If you take just a moment to write a couple words with each of your important photographs, you will love yourself for it. Here are just some of the benefits of having captions written on your pictures:

  1. Every word in the caption is searchable
  2. Captions can be printed when you print the photo (new in 3)
  3. Captions appear in slide shows of your photos
  4. Captions will display with your photo when you upload them to Picasa Web Albums
  5. You can have captions display below the thumbnails of your photos in the Library view
  6. Captions are stored with the picture file itself, so are visible in many other programs.

If you like to share your life’s stories and pictures with family and friends, but writing a blog is not for you, you may find that adding captions to your photos is all you need. I generally type a caption on every photo I upload to my Picasa Web Albums. Here is a sample:

captions

If you click on the image above, it will take you to the actual web album. Then, find that picture of Jim teaching Google Earth and click on it. You will see that captions don’t have to be limited to a few words. I typed a whole paragraph on that one!

This tip brought to you by Geeks on Tour

Geeks on Tour is a membership website with hundreds of Tutorial Videos on topics of interest to travelers, such as managing digital photos with Picasa, Route-Planning with Streets and Trips, and sharing your travels with a website using Blogger or with friends on Facebook. You can subscribe to our free e-newsletters, or become a paid member and be able to view all of the videos in the Learning Library.

Members may want to view the following tutorial videos.  Not a member?  Join now.

Managing Digital Photos with Google’s Picasa

 Getting Started, Picasa  Comments Off on Managing Digital Photos with Google’s Picasa
Jan 152006
 

I’ve been using a variety of computer software, and teaching others how to use it, since 1983. I’ve taught everything from DOS, to WordStar, to WordPerfect, PageMaker, Microsoft Access, Visual Basic, and dozens of others in between. I have never seen anything as quick and easy – and powerful – as Google’s Picasa

And it’s *FUN*. And it’s *FREE*.

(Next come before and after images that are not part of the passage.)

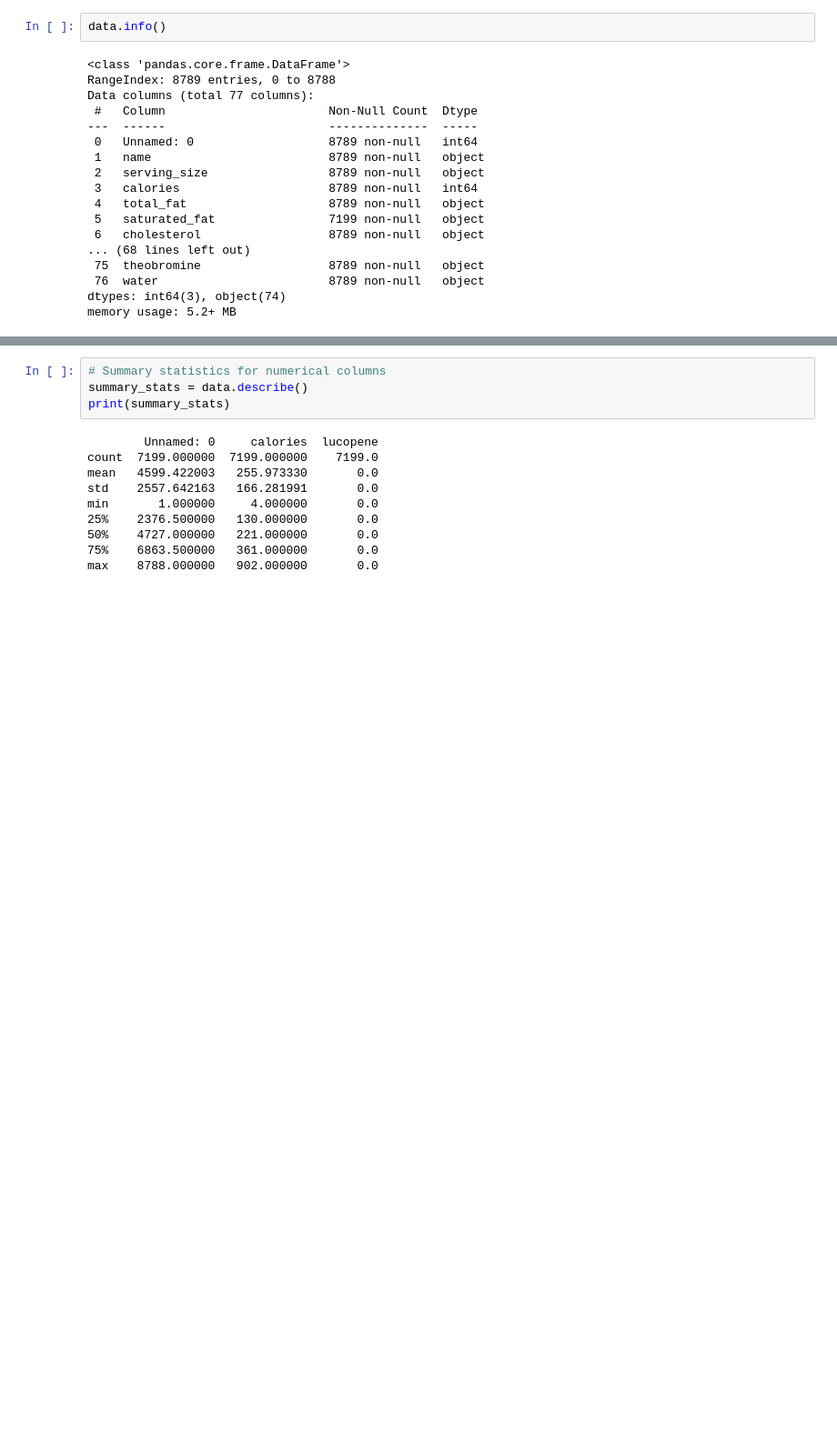
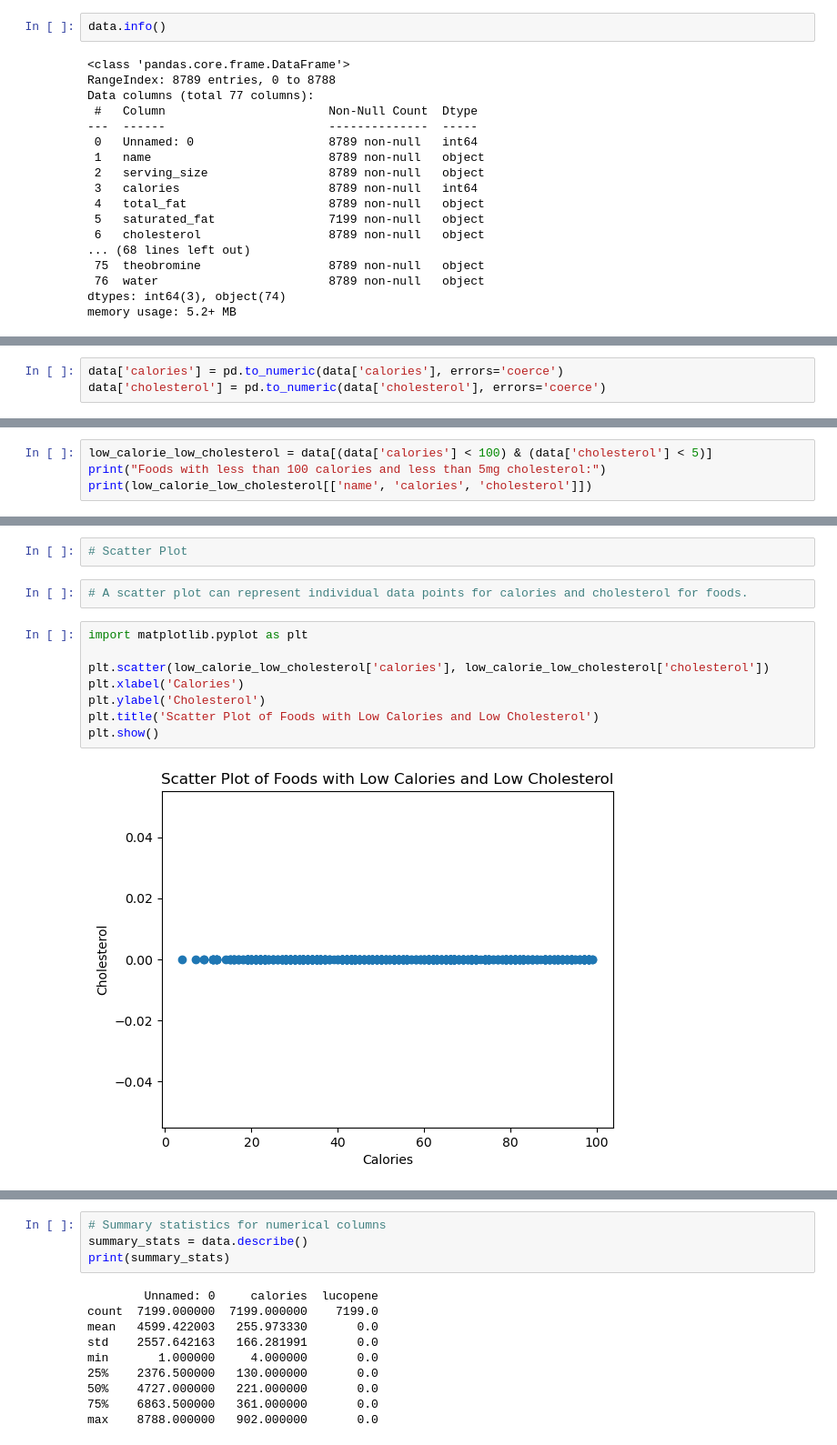
Before and after one commit to Yakshita1802/CS-661-Python-Programming-Final-Project_NutriGuide---Comprehensive-Nutrition-Finder, a Jupyter notebook: CS661.ipynb, the cells around one changed output, grey strips where cells are left out. Shown: that part at 91% size. Cells and saved outputs as stored; diff of their text form; blank space fills up the shorter version.

```diff
--- a/CS661.ipynb
+++ b/CS661.ipynb
@@ -119,0 +381,3 @@ To https://github.com/Yakshita1802/CS-661-Python-Programming-Final-Project_Nutri
+# %%
+data['calories'] = pd.to_numeric(data['calories'], errors='coerce')
+data['cholesterol'] = pd.to_numeric(data['cholesterol'], errors='coerce')
@@ -119,0 +390,4 @@ To https://github.com/Yakshita1802/CS-661-Python-Programming-Final-Project_Nutri
+# %%
+low_calorie_low_cholesterol = data[(data['calories'] < 100) & (data['cholesterol'] < 5)]
+print("Foods with less than 100 calories and less than 5mg cholesterol:")
+print(low_calorie_low_cholesterol[['name', 'calories', 'cholesterol']])
@@ -119,0 +410,14 @@ To https://github.com/Yakshita1802/CS-661-Python-Programming-Final-Project_Nutri
+# %%
+# Scatter Plot
+# %%
+# A scatter plot can represent individual data points for calories and cholesterol for foods.
+# %%
+import matplotlib.pyplot as plt
+
+plt.scatter(low_calorie_low_cholesterol['calories'], low_calorie_low_cholesterol['cholesterol'])
+plt.xlabel('Calories')
+plt.ylabel('Cholesterol')
+plt.title('Scatter Plot of Foods with Low Calories and Low Cholesterol')
+plt.show()
+# %% [output]
+[figure, added]
```
Also changed, not shown: parts of 63 cells of this notebook, 1 other file.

I first looked at Picasa a year or so ago. The first thing I noticed is that it doesn’t display the ‘tree’ structure of your folders. I didn’t like that, so I never explored the program further. For a variety of reasons, I decided to look again. It still doesn’t show the tree structure, but it makes it SO easy to find your photos that I understand the reasoning.

With Picasa2, I can guarantee you will find photos on your computer that you had forgotten all about. It makes it so easy to email, print or post photos to the web. It also has several ways that you can enhance your photos – cropping, color enhancements, and effects that make your photos look great. And, it does all this without touching your original, so you’re safe to play with the effects to your heart’s content.

I was able to put together a 2 hour seminar that covers the majority of the programs features. The short length does not reflect on the lack of feature, rather, it reflects on how quick and easy the features are to use. If you’d like to review those features, you can download my outline here. Just please use it for personal purposes only.

We gave the seminar at Palm Creek last weekend and a few people brought their laptops with them. Even during the class, they found pictures they had forgotten about, and they really had fun enhancing them. The following photo was taken during class, transferred from the camera to the computer (using Picasa) and posted to this Blog simply by clicking on the ‘Blog This’ button. Try it! You’ll like it!